Give me an example of a Webware servlet!

This example uses an HTML form to ask the user’s name, then invokes itself again to display a personalized friendly greeting.

<HTML><HEAD><TITLE>My Template-Servlet</TITLE></HEAD><BODY>
#set $name = $request.field('name', None)
#if $name
Hello $name
#else
<FORM ACTION="" METHOD="GET">
Name: <INPUT TYPE="text" NAME="name"><BR>
<INPUT TYPE="submit">
</FORM>
#end if
</BODY></HTML>

To try it out for yourself on a Webware system:

  1. copy the template definition to a file test.tmpl in your Webware servlet directory.
  2. Run cheetah compile test.tmpl. This produces test.py (a .py template module) in the same directory.
  3. In your web browser, go to test.py, using whatever site and directory is appropriate.

At the first request, field ‘name’ will be blank (false) so the “#else” portion will execute and present a form. You type your name and press submit. The form invokes the same page. Now ‘name’ is true so the “#if” portion executes, which displays the greeting. The “#set” directive creates a local variable that lasts while the template is being filled.

How mature is Cheetah?

Cheetah is stable, production quality, post-beta code. Cheetah’s syntax, semantics and performance have been generally stable since a performance overhaul in mid 2001. Most of the changes since October 2001 have been in response to specific requests by production sites, things they need that we hadn’t considered.

As of summer 2003, we are putting in the final touches before the 1.0 release.

Where can I get news?

Cheetah releases can be obtained from the Cheetah website

If you encounter difficulties, or are unsure about how to do something, please post a detailed message to the bug tracker <https://github.com/CheetahTemplate3/cheetah3/issues>.

How can I contribute?

Cheetah is the work of many volunteers. If you use Cheetah please share your experiences, tricks, customizations, and frustrations.

Bug reports and patches

If you think there is a bug in Cheetah, send a message to the e-mail list with the following information:

  1. a description of what you were trying to do and what happened
  2. all tracebacks and error output
  3. your version of Cheetah
  4. your version of Python
  5. your operating system
  6. whether you have changed anything in the Cheetah installation

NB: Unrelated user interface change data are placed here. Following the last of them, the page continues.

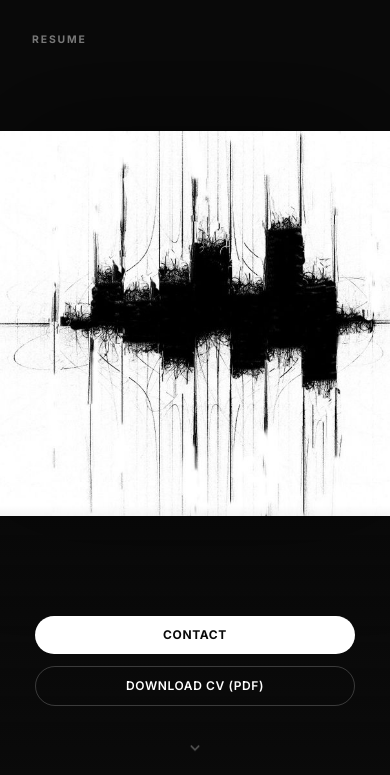
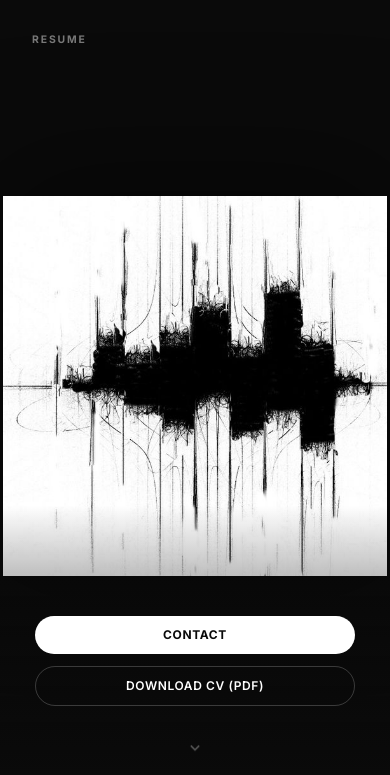
Before and after one commit to rasulbek647/my_portfolio, a Django app: page / in a window 390 px wide. Shown: the part 122-897 px from the top of the page. Run offline with Django 5.2, Linux system fonts and the light colour scheme; data comes from the database, SQL or seed files in the repository; data that the repository does not hold is empty; some libraries are stand-ins or nearby versions.

Commit message:
fix: change mobile hero image layout to flex flow to prevent overlapping text

```diff
--- a/templates/resume/home.html
+++ b/templates/resume/home.html
@@ -261,16 +261,15 @@
   </div>
 
   <!-- Person photo centered above text -->
-  <div class="absolute inset-0 flex items-end justify-center z-[2] pointer-events-none pb-[260px] sm:pb-0">
+  <div class="relative flex-1 sm:absolute sm:inset-0 flex items-end justify-center z-[2] pointer-events-none mt-20 sm:mt-0">
     {% localized_field profile "full_name" as hero_name %}
     {% if profile.photo %}
     <img src="{{ profile.photo.url }}" alt="{{ hero_name }}"
     {% else %}
     <img src="{% static 'img/profile_photo.jpg' %}" alt="{{ hero_name }}"
     {% endif %}
-      class="w-auto object-contain object-bottom block opacity-0"
+      class="h-[45vh] sm:h-full w-auto object-contain object-bottom block opacity-0"
       style="
-        height: 100%;
         max-height: 750px;
         animation: heroPhotoIn 1.4s cubic-bezier(0.16,1,0.3,1) 0.1s both;
         filter: drop-shadow(0 -20px 60px rgba(0,0,0,0.5));
```
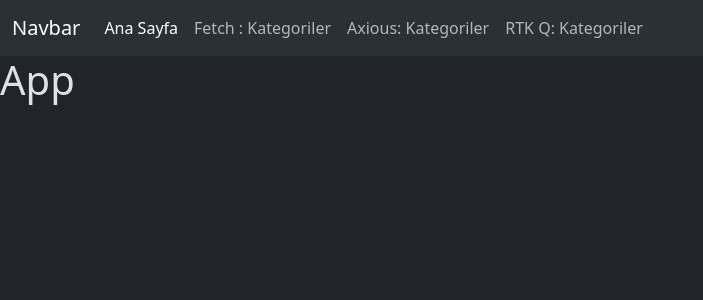
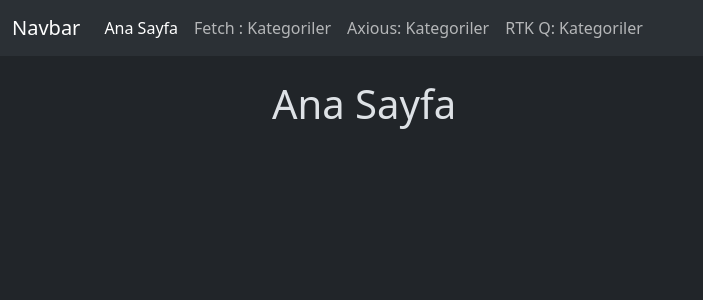
Before and after one commit to fuatX/Redux-toolkit-query-practice, a React (Vite) app: page / in a window 1280 px wide. Shown: the top 300 px of the page, without its empty margins (0-703 px from the left). Built offline with nearby package versions, Linux system fonts and the light colour scheme.

Commit message:
created-container-and-row

```diff
--- a/src/App.jsx
+++ b/src/App.jsx
@@ -1,5 +1,9 @@
 import { useState } from "react";
 import Navbar from "./compenents/Navbar";
+import { Route, Routes } from "react-router-dom";
+import HomePage from "./pages/HomePage";
+import Container from "./compenents/Container";
+import Row from "./compenents/Row";
 
 function App() {
   const [count, setCount] = useState(0);
@@ -7,7 +11,13 @@ function App() {
   return (
     <>
       <Navbar />
-      <h1>App</h1>
+      <Container className="mt-4 mb-4">
+        <Row>
+          <Routes>
+            <Route path="/" element={<HomePage />} />
+          </Routes>
+        </Row>
+      </Container>
     </>
   );
 }
--- /dev/null
+++ b/src/compenents/Container.jsx
@@ -0,0 +1,3 @@
+export default function Container({ children, className }) {
+  return <div className={`container ${className}`}>{children}</div>;
+}
--- /dev/null
+++ b/src/compenents/Row.jsx
@@ -0,0 +1,3 @@
+export default function Row({ children, className }) {
+  return <div className={`row ${className}`}>{children}</div>;
+}
--- /dev/null
+++ b/src/pages/HomePage.jsx
@@ -0,0 +1,8 @@
+export default function HomePage() {
+  return (
+    <div className="col-sm-8 offset-sm-2">
+      <h1>Ana Sayfa</h1>
+    </div>
+    //instead of flexbox col-sm-8 offset-sm-2
+  );
+}
```
Also changed, not shown: 1 other file (tests, documents, lock files or other folders).
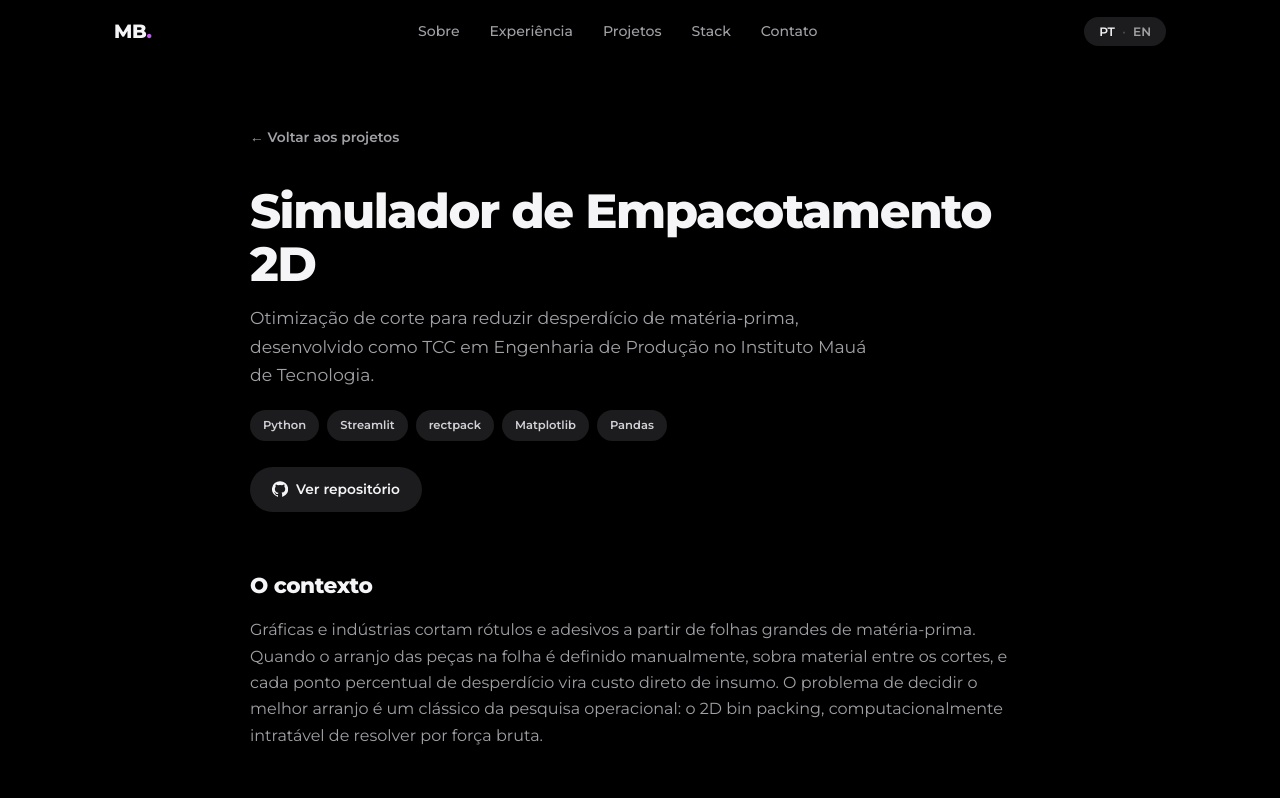
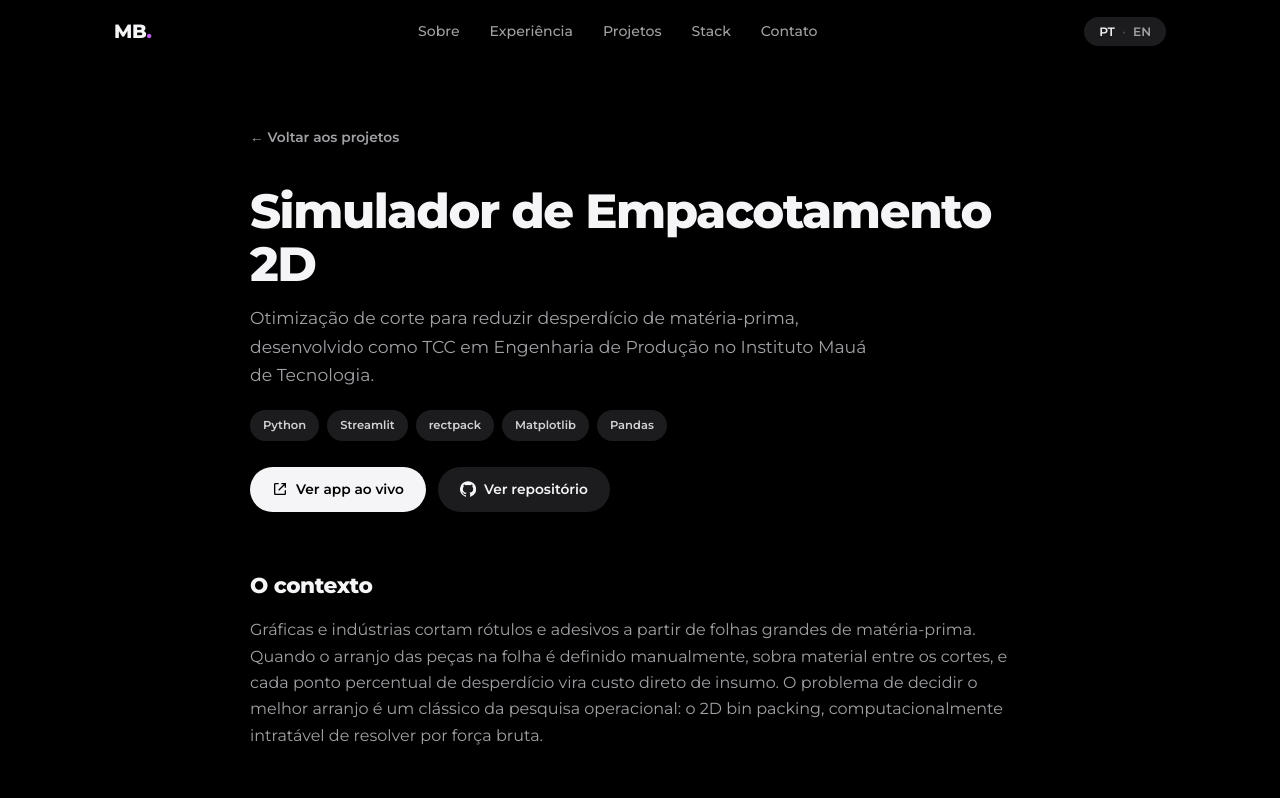
Before and after one commit to Murilo-Barreiro/Murilo-Barreiro.github.io, a plain HTML site: page projetos/simulador.html in a window 1280 px wide. Shown: the top 798 px of the page. Drawn offline with Linux system fonts and the light colour scheme.

Commit message:
feat: botão 'Ver app ao vivo' no case do simulador
O app já está publicado no Streamlit Cloud, mas o case só oferecia o link do repositório. O botão principal agora leva direto para a aplicação; o repositório fica no secundário.

```diff
--- a/projetos/simulador.html
+++ b/projetos/simulador.html
@@ -51,6 +51,10 @@
           <span class="tag">Python</span><span class="tag">Streamlit</span><span class="tag">rectpack</span><span class="tag">Matplotlib</span><span class="tag">Pandas</span>
         </div>
         <div class="case__links">
+          <a href="https://simulador-de-empacotamento-2d.streamlit.app/" target="_blank" rel="noopener" class="btn btn--primary">
+            <svg viewBox="0 0 24 24" width="16" height="16" fill="currentColor"><path d="M14 3h7v7h-2V6.4l-8.3 8.3-1.4-1.4L17.6 5H14V3zM5 5h5V3H5a2 2 0 0 0-2 2v14a2 2 0 0 0 2 2h14a2 2 0 0 0 2-2v-5h-2v5H5V5z"/></svg>
+            <span data-i18n="case.app">Ver app ao vivo</span>
+          </a>
           <a href="https://github.com/Murilo-Barreiro/simulador-de-empacotamento-2D" target="_blank" rel="noopener" class="btn btn--ghost">
             <svg viewBox="0 0 24 24" width="16" height="16" fill="currentColor"><path d="M12 .3a12 12 0 0 0-3.8 23.4c.6.1.8-.3.8-.6v-2c-3.3.7-4-1.6-4-1.6-.6-1.4-1.4-1.8-1.4-1.8-1-.7.1-.7.1-.7 1.2 0 1.9 1.2 1.9 1.2 1 1.8 2.8 1.3 3.5 1 0-.8.4-1.3.7-1.6-2.7-.3-5.5-1.3-5.5-6 0-1.2.5-2.3 1.3-3.1-.2-.4-.6-1.6.1-3.2 0 0 1-.3 3.4 1.2a11.5 11.5 0 0 1 6 0c2.3-1.5 3.3-1.2 3.3-1.2.7 1.6.3 2.8.1 3.2.8.8 1.3 1.9 1.3 3.2 0 4.6-2.8 5.6-5.5 5.9.5.4.9 1 .9 2.2v3.3c0 .3.1.7.8.6A12 12 0 0 0 12 .3"/></svg>
             <span data-i18n="case.repo">Ver repositório</span>
```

Template libraries and function libraries

We hope to build up a framework of Template libraries (see section libraries.templates) to distribute with Cheetah and would appreciate any contributions.

Test cases

Cheetah is packaged with a regression testing suite that is run with each new release to ensure that everything is working as expected and that recent changes haven’t broken anything. The test cases are in the Cheetah.Tests module. If you find a reproduceable bug please consider writing a test case that will pass only when the bug is fixed. Send any new test cases to the email list with the subject-line “new test case for Cheetah.”

Publicity

Help spread the word ... recommend it to others, write articles about it, etc.

Acknowledgements

Cheetah is one of several templating frameworks that grew out of a ‘templates’ thread on the Webware For Python email list. Tavis Rudd, Mike Orr, Chuck Esterbrook and Ian Bicking are the core developers.

We’d like to thank the following people for contributing valuable advice, code and encouragement: Geoff Talvola, Jeff Johnson, Graham Dumpleton, Clark C. Evans, Craig Kattner, Franz Geiger, Geir Magnusson, Tom Schwaller, Rober Kuzelj, Jay Love, Terrel Shumway, Sasa Zivkov, Arkaitz Bitorika, Jeremiah Bellomy, Baruch Even, Paul Boddie, Stephan Diehl, Chui Tey, Michael Halle, Edmund Lian and Aaron Held.

The Velocity, WebMacro and Smarty projects provided inspiration and design ideas. Cheetah has benefitted from the creativity and energy of their developers. Thank you.